** Records supplied follows **
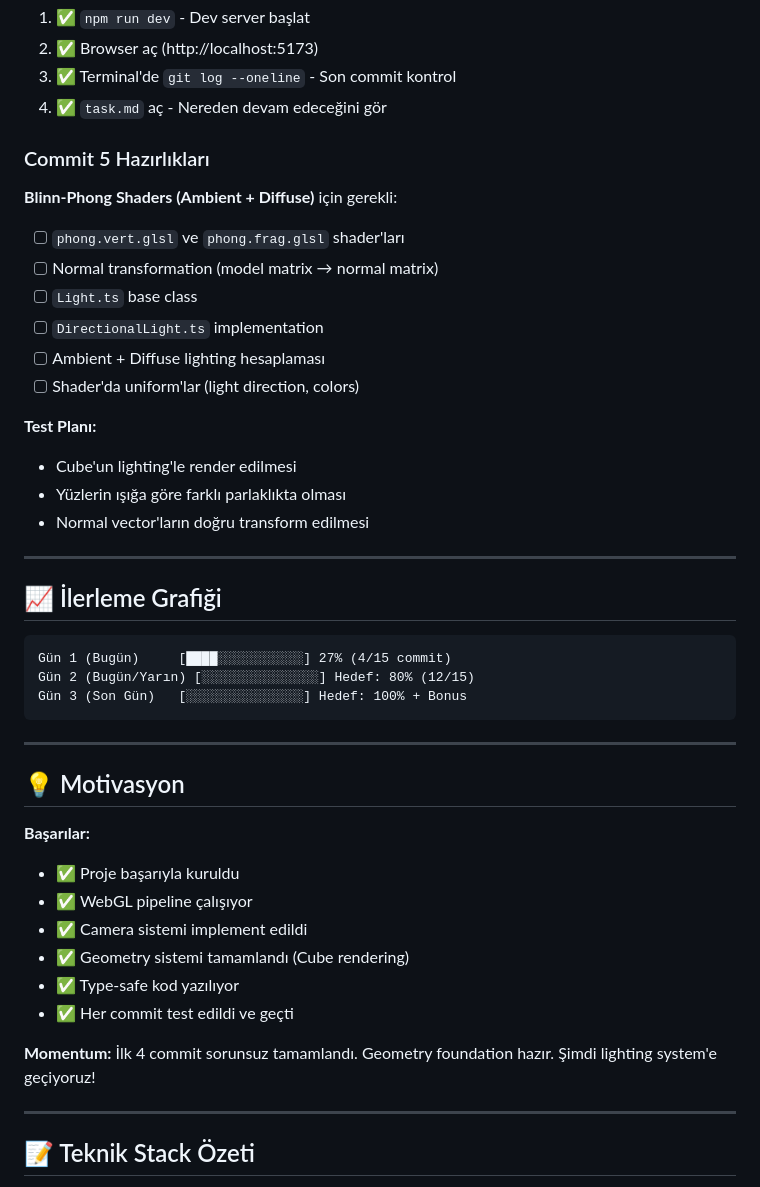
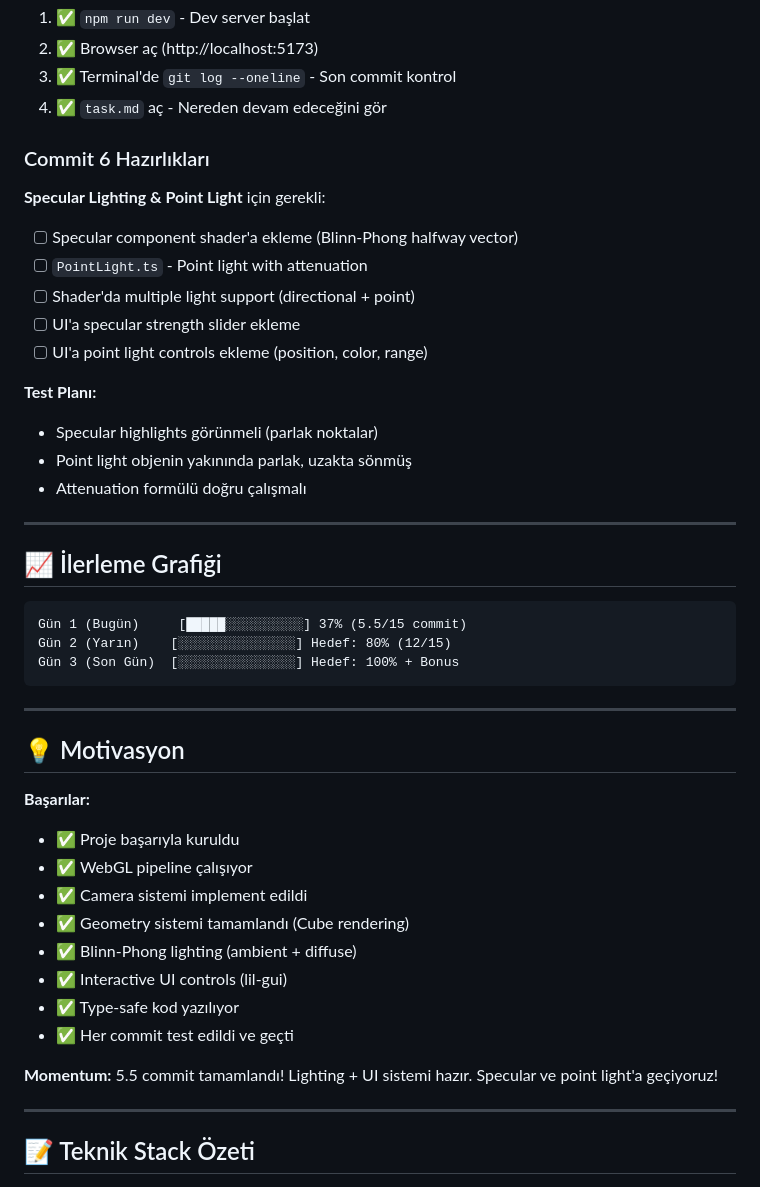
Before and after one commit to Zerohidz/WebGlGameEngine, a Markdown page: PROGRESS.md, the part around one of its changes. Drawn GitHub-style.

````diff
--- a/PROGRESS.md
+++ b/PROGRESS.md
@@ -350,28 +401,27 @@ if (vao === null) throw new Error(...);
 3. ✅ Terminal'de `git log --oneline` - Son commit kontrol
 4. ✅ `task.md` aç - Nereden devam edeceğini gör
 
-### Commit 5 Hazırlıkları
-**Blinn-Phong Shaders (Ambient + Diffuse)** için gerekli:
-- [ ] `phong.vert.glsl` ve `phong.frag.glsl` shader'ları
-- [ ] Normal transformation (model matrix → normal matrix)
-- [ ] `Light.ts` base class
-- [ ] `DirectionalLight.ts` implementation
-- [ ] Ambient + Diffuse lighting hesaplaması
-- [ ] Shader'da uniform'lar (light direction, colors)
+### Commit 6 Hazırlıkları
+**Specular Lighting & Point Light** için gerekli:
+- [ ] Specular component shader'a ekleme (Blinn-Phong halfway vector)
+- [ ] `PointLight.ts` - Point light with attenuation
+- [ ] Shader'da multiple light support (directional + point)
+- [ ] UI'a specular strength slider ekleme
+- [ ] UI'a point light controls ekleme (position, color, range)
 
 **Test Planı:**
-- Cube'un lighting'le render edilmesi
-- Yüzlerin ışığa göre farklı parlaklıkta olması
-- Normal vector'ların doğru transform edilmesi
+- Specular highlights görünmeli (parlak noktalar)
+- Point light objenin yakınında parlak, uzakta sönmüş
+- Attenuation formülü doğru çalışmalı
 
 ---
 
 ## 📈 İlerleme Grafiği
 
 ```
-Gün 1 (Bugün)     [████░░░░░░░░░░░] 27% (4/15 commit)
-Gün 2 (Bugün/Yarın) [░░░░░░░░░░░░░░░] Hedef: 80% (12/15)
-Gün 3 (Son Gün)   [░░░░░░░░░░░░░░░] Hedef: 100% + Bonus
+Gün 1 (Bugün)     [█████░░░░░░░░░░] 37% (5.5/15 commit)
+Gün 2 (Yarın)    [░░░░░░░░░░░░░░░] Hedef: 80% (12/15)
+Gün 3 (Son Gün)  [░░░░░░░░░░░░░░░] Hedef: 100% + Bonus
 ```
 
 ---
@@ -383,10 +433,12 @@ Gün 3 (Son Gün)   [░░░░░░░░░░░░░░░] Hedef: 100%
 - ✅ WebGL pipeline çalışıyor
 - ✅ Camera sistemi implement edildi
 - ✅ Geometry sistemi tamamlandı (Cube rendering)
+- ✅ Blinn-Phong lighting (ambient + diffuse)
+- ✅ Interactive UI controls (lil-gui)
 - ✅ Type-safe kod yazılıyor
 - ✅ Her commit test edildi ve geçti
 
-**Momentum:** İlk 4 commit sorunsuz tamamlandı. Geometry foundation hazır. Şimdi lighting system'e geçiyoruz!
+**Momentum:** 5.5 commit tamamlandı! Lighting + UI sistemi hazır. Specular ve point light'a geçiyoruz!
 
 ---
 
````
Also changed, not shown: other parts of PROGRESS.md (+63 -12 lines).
** End of Records supplied **
** Records supplied follows **
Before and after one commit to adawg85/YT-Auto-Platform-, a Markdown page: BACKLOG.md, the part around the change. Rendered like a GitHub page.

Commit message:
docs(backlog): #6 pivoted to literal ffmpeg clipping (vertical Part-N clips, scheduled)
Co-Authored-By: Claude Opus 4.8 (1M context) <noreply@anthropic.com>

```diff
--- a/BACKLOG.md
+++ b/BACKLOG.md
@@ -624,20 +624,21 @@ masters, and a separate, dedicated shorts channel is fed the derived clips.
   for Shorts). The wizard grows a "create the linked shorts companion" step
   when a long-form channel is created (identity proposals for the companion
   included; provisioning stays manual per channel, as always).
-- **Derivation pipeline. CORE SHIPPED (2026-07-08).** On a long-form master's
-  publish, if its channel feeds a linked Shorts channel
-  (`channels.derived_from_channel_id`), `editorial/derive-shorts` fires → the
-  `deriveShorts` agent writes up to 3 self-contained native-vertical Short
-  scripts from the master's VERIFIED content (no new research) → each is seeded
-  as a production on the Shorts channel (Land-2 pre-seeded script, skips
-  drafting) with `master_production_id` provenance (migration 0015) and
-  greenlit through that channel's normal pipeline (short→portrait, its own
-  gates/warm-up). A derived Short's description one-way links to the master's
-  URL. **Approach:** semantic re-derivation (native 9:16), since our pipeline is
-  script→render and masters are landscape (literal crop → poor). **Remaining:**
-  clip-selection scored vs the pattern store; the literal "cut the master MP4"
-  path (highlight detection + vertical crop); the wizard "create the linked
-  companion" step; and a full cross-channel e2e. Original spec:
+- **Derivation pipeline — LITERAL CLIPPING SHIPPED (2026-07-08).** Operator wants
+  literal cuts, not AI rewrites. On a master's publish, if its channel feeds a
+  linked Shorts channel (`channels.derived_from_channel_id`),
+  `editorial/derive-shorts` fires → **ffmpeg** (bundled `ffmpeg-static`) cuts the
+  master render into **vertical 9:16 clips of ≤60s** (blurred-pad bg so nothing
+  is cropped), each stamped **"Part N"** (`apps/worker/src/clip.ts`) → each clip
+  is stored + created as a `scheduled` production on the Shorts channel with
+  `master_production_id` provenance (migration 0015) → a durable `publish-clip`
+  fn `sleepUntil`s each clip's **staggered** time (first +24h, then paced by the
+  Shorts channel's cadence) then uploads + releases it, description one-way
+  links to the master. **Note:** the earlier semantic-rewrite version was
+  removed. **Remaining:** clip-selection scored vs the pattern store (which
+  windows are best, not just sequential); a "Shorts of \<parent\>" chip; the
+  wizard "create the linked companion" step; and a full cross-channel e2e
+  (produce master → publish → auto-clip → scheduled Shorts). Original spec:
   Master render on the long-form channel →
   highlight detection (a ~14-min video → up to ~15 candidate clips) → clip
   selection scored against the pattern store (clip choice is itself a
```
** End of Records supplied **
Copy out, from the listing above, every line that contains the word "step".

   for Shorts). The wizard grows a "create the linked shorts companion" step
-  companion" step; and a full cross-channel e2e. Original spec:
+  wizard "create the linked companion" step; and a full cross-channel e2e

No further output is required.